Remove the black outer layer and place on a plate. Cover with heaps of grated parmesan, a few drops of truffle oil and serve with two fried eggs with runny yolks.
- Got a hankering to start some grilling yourself? Head over to T3's guide to the best barbecues available.
Expert 3: DJ BBQ
DJ BBQ is an ace food blogger and part of Jamie Oliver's 'Food Tube' gang. He's been working with pressure washer kings Kärcher to provide some top barbie cleaning tips for the summer. No, that makes no sense to us, either, but we're just gonna go with it.
1. Try to use charcoal and not briquettes.
Many briquettes contain chemical binders. If you do use these, then please make sure they have gone grey before cooking on them. Otherwise, they can taint the taste of your meat.
2. Always keep your BBQ/smoker clean.
The hardest part about cooking slow and low is heat maintenance. It's like babysitting charcoal and wood. You need your cooker to be as efficient as possible so keep it clean of ash, grease, and debris. You should use a tough, outdoor-friendly vacuum cleaner to suck up old ash, coal and debris, and a steam cleaner or pressure washer to blast off grime and dirt. [NB: Kärcher makes pressure washers, steam cleaners and an outdoor-friendly vac.]

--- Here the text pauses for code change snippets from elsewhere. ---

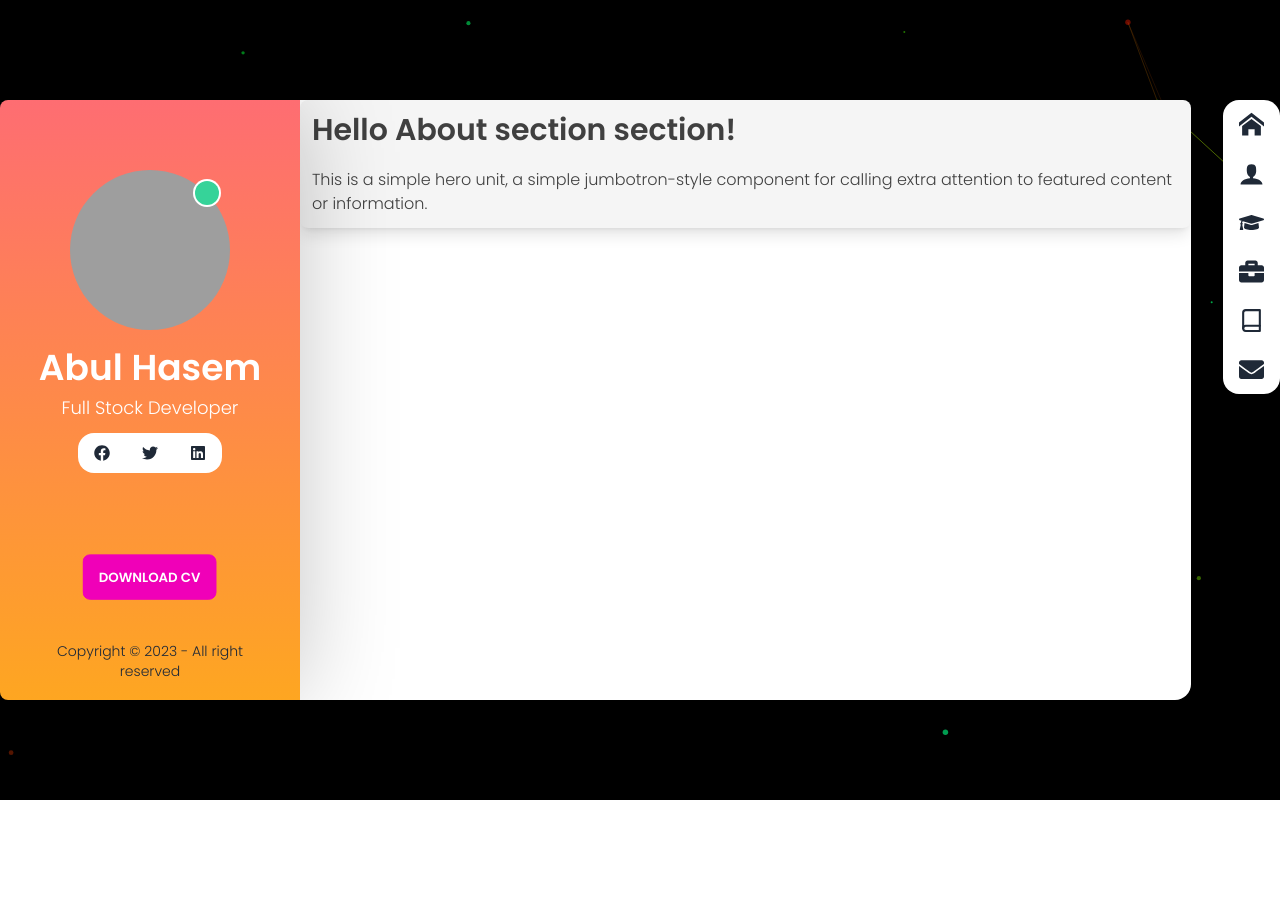
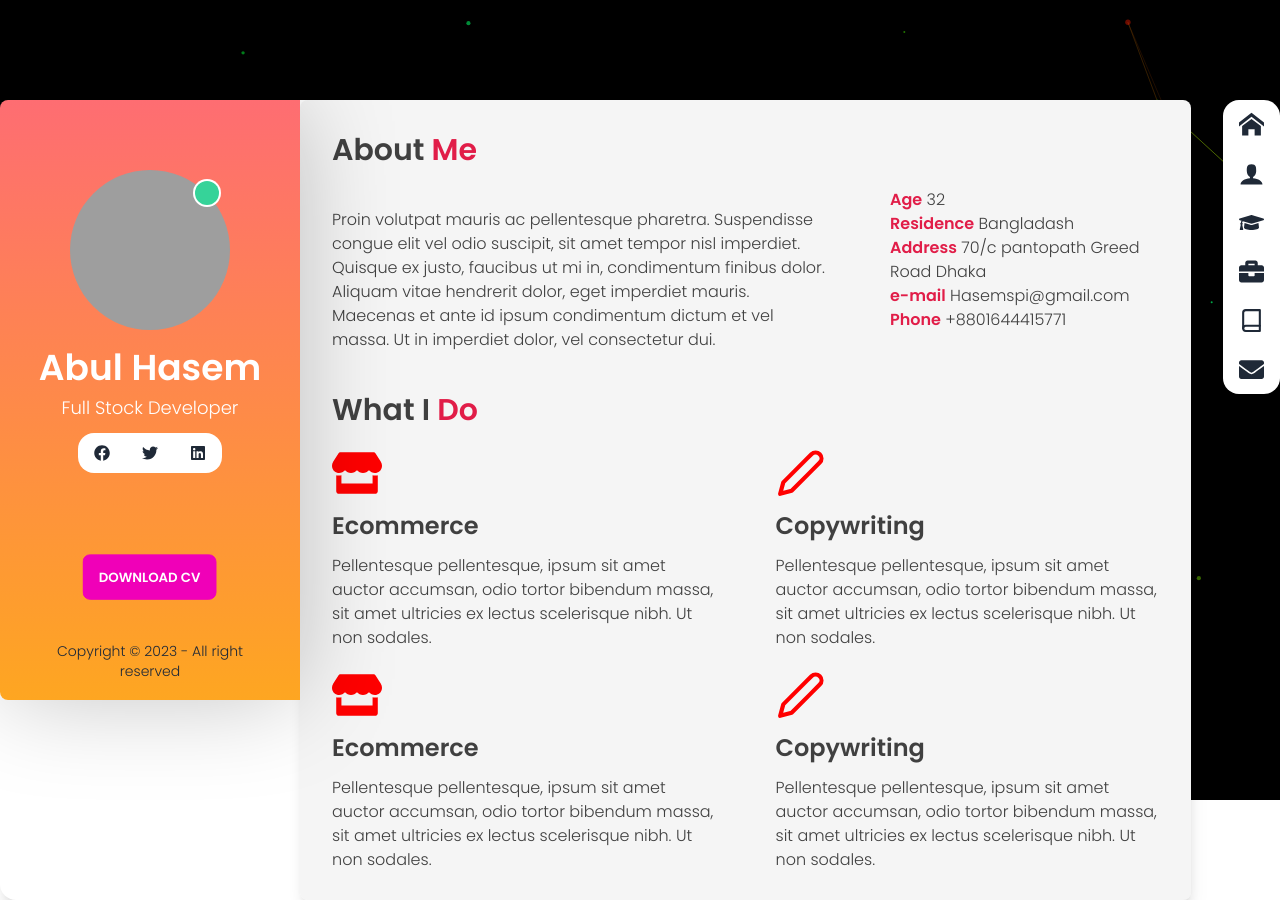
Before and after one commit to hasemspi/portfolio, a React (Create React App) app: page /about in a window 1280 px wide. Before the commit the page ends 800 px from the top, so only its background shows below. Built offline with nearby package versions, Linux system fonts and the light colour scheme; grey boxes are pictures that could not be loaded.

Commit message:
update about priceing and abut section

```diff
--- a/src/Pages/About.js
+++ b/src/Pages/About.js
@@ -1,14 +1,28 @@
 import React from 'react';
+import AboutWhatitdo from './About/AboutWhatitdo';
+import Priceing from './About/Priceing';
 
 const About = () => {
     return (
-        <div
-        className="rounded-lg bg-neutral-100 p-3 text-neutral-700 shadow-lg dark:bg-neutral-600 dark:text-neutral-200 dark:shadow-black/30">
-        <h2 className="mb-5 text-3xl font-semibold">Hello About section section!</h2>
-        <p>
-          This is a simple hero unit, a simple jumbotron-style component for
-          calling extra attention to featured content or information.
-        </p>
+        <div className="h-[100vh] overflow-auto touch-pan-x rounded-lg bg-neutral-100 p-3 text-neutral-700 shadow-lg dark:bg-neutral-600 dark:text-neutral-200 dark:shadow-black/30">
+          <h2 className="mx-5 my-5 text-3xl font-semibold">About <span className='text-rose-600'>Me</span></h2>
+            <div class="flex flex-col gap-5 md:flex-row">
+              <div class="basis-8/12 justify-self-auto md:basis-12/12">
+                <p className='my-5 mx-5'>Proin volutpat mauris ac pellentesque pharetra. Suspendisse congue elit vel odio suscipit, sit amet tempor
+                  nisl imperdiet. Quisque ex justo, faucibus ut mi in, condimentum finibus dolor. Aliquam vitae hendrerit dolor,
+                    eget imperdiet mauris.
+                  Maecenas et ante id ipsum condimentum dictum et vel massa. Ut in imperdiet dolor, vel consectetur dui.</p>
+              </div>
+              <div class="basis-4/12 justify-self-auto md:basis-12/12 mx-5" >
+                <p><span className='text-rose-600 text-1xl font-semibold'>Age</span> 32</p>
+                <p><span className='text-rose-600 text-1xl font-semibold'>Residence</span> Bangladash</p>
+                <p><span className='text-rose-600 text-1xl font-semibold'>Address</span> 70/c pantopath Greed Road Dhaka</p>
+                <p><span className='text-rose-600 text-1xl font-semibold'>e-mail</span> Hasemspi@gmail.com</p>
+                <p><span className='text-rose-600 text-1xl font-semibold'>Phone</span> +8801644415771</p>
+            </div>
+          </div>
+       <AboutWhatitdo/>
+       <Priceing/>
 
       </div>
     );
--- /dev/null
+++ b/src/Pages/About/AboutWhatitdo.js
@@ -0,0 +1,41 @@
+import React from 'react';
+import { FaStore } from "react-icons/fa";
+import { FiEdit2 } from "react-icons/fi";
+const AboutWhatitdo = () => {
+    return (
+        <div>
+              <h2 className="mx-5 my-5 text-3xl font-semibold">What I  <span className='text-rose-600'>Do</span></h2>
+            <div class="flex flex-col gap-5 md:flex-row">
+              <div class="basis-6/12 justify-center md:basis-12/12 mx-5 ">
+               <FaStore color='red' size={50}/>
+                 <h2 className='text-2xl font-bold py-3'>Ecommerce</h2>
+                 <p>Pellentesque pellentesque, ipsum sit amet auctor accumsan, odio tortor bibendum massa,
+                  sit amet ultricies ex lectus scelerisque nibh. Ut non sodales.</p>
+              </div>
+              <div class="basis-6/12 justify-center md:basis-12/12 mx-5">
+               <FiEdit2 color='red' size={50}/>
+                 <h2 className='text-2xl font-bold py-3'>Copywriting</h2>
+                 <p>Pellentesque pellentesque, ipsum sit amet auctor accumsan, odio tortor bibendum massa,
+                  sit amet ultricies ex lectus scelerisque nibh. Ut non sodales.</p>
+              </div>
+
+          </div>
+            <div class="flex flex-col gap-5 my-5 md:flex-row">
+              <div class="basis-6/12 justify-center md:basis-12/12 mx-5">
+               <FaStore color='red' size={50}/>
+                 <h2 className='text-2xl font-bold py-3'>Ecommerce</h2>
+                 <p>Pellentesque pellentesque, ipsum sit amet auctor accumsan, odio tortor bibendum massa,
+                  sit amet ultricies ex lectus scelerisque nibh. Ut non sodales.</p>
+              </div>
+              <div class="basis-6/12 justify-center md:basis-12/12 mx-5">
+               <FiEdit2 color='red' size={50}/>
+                 <h2 className='text-2xl font-bold py-3'>Copywriting</h2>
+                 <p>Pellentesque pellentesque, ipsum sit amet auctor accumsan, odio tortor bibendum massa,
+                  sit amet ultricies ex lectus scelerisque nibh. Ut non sodales.</p>
+              </div>
+          </div>
+        </div>
+    );
+};
+
+export default AboutWhatitdo;
--- /dev/null
+++ b/src/Pages/About/Priceing.js
@@ -0,0 +1,50 @@
+import React from 'react';
+
+const Priceing = () => {
+    return (
+        <div>
+            <h2 className="mx-5 my-6 text-3xl font-semibold">We Are <span className='text-rose-600'>Pricing</span></h2>
+            <div className='flex flex-col justify-around md:flex-row'>
+                <div className='basis-5/12 justify-self-auto ease-linear
+                    hover:-translate-y-1 hover:scale-100 hover: duration-200 md:basis-12/12 my-5'>
+                    <div className="card  bg-base-100 shadow-xl">
+                        <div className="card-body items-center text-center">
+                            <p>Silver</p>
+
+                            <h1 className="card-title mt-5">100$</h1>
+                            <p className='mb-5'>Multi Project</p>
+
+                            <div className="card-actions">
+                            <button className="btn btn-outline btn-success btn-wide">Buy Now</button>
+                            </div>
+                            <p>Lorem ipsum dolor</p>
+                            <p>Pellentesque scelerisque</p>
+                            <p>Morbi eu sagittis</p>
+                        </div>
+                    </div>
+                </div>
+                <div className='basis-5/12 justify-self-auto ease-linear
+                hover:-translate-y-1 hover:scale-100 hover: duration-200 md:basis-12/12 my-5'>
+                    <div className="card  bg-base-100 shadow-xl">
+                        <div className="card-body items-center text-center">
+                            <h2 class="underline decoration-wavy text-2xl font-semibold decoration-red-500/30">Gold</h2>
+                            <h1 className="card-title mt-5">250$</h1>
+                            <p className='mb-5'>Multi Project</p>
+
+                            <div className="card-actions">
+                                <button className="btn btn-outline btn-success btn-wide">Buy Now</button>
+                            </div>
+                            <p>Lorem ipsum dolor</p>
+                            <p>Pellentesque scelerisque</p>
+                            <p>Morbi eu sagittis</p>
+                        </div>
+                    </div>
+                </div>
+            </div>
+
+
+        </div>
+    );
+};
+
+export default Priceing;
--- /dev/null
+++ b/src/Pages/About/Testimonials.js
@@ -0,0 +1,11 @@
+import React from 'react';
+
+const Testimonials = () => {
+    return (
+        <div>
+
+        </div>
+    );
+};
+
+export default Testimonials;
--- a/src/index.js
+++ b/src/index.js
@@ -3,6 +3,7 @@ import ReactDOM from 'react-dom/client';
 import './index.css';
 import App from './App';
 import reportWebVitals from './reportWebVitals';
+import * as te from 'tw-elements';
 const root = ReactDOM.createRoot(document.getElementById('root'));
 root.render(
   <React.StrictMode>
```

3. Always use two pairs of tongs.
If you are cooking on a BBQ you need two pairs of tongs. One to handle the uncooked meat and a clean pair to deal with the cooked meat. Cross contamination is not fun. Most food poisoning visits to the hospital happen in the summer due to bad BBQ'n.
4. Never ever serve warm beer at your BBQ.
I see a lot of people who don't use coolers and ice when having outdoor BBQ's. They eat their meat with warm beer. Invest in a cooler and throw ice on that beer.
Here's DJ BBQ's recipe for Beer Can Chicken (NB: this WILL involve warm beer)
- 3 free range chickens, Rub 1 (use with beer 3)
- 3 tblsp salt
- 3 tblsp pepper
- 1 tblsp chilli flakes
- 1 tsp dried thyme
- Rub 2 ( use with beer 2)
- 3 tblsp salt
- 3 tblsp pepper
- 1 tsp cinammon powder
- 2 tsp garlic granules
- Rub 3 (use with beer 1)
- 3 tblsp salt
- 3 tblsp pepper
- 1 tsp mustard powder
- 1 tsp dried rosemary
- 1/2 tsp dried thyme
- 1/4 tsp clove powder
- 1/4 tsp cayenne pepper